You can get scientific if you have an accurate scale. Take a piece of wood and weigh it, then put it in the oven and bake it for a couple hours at 225 F. Take it out and weigh it again and see how much moisture it has lost. Repeat until the change it weight it negligible.

You could also try this method.



If you are unable to watch that, you put a squirt of dish soap on a piece of firewood and blow on the other end. If it blows bubbles then the wood is considered dry, or less than 18% moisture. If you can't blow bubbles through it, it's to green.
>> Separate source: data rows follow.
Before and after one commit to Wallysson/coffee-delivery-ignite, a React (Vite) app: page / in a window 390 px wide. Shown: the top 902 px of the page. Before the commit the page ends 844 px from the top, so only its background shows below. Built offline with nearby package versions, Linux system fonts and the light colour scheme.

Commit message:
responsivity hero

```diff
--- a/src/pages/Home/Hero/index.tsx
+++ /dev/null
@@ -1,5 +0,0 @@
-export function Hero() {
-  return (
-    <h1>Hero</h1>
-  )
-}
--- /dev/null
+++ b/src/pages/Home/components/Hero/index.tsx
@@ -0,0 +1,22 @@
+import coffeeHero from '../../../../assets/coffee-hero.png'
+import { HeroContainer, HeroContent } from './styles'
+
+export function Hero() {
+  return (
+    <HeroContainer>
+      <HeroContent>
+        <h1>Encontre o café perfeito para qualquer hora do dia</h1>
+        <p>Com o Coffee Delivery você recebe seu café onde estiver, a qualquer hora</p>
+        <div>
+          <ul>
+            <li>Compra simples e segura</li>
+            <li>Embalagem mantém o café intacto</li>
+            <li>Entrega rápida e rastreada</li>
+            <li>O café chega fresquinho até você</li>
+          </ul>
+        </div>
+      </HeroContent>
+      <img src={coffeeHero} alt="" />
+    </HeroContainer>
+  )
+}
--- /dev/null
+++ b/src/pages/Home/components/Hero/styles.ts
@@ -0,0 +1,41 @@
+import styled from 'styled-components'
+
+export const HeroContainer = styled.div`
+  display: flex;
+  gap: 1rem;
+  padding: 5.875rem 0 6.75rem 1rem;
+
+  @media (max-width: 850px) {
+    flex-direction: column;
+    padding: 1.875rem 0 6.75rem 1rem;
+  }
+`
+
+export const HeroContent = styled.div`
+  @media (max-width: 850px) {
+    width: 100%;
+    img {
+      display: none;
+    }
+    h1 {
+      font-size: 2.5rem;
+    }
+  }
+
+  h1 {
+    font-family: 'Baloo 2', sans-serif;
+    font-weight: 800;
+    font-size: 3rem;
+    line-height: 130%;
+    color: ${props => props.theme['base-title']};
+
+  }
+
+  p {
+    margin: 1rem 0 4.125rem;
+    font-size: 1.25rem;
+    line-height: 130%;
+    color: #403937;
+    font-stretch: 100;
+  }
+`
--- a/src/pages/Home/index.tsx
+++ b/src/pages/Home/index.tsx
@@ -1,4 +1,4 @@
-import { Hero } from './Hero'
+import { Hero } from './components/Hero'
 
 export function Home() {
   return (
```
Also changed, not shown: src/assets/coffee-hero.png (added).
I'm curious how different wood varieties react to that test though...
 
David Baillie
pollinator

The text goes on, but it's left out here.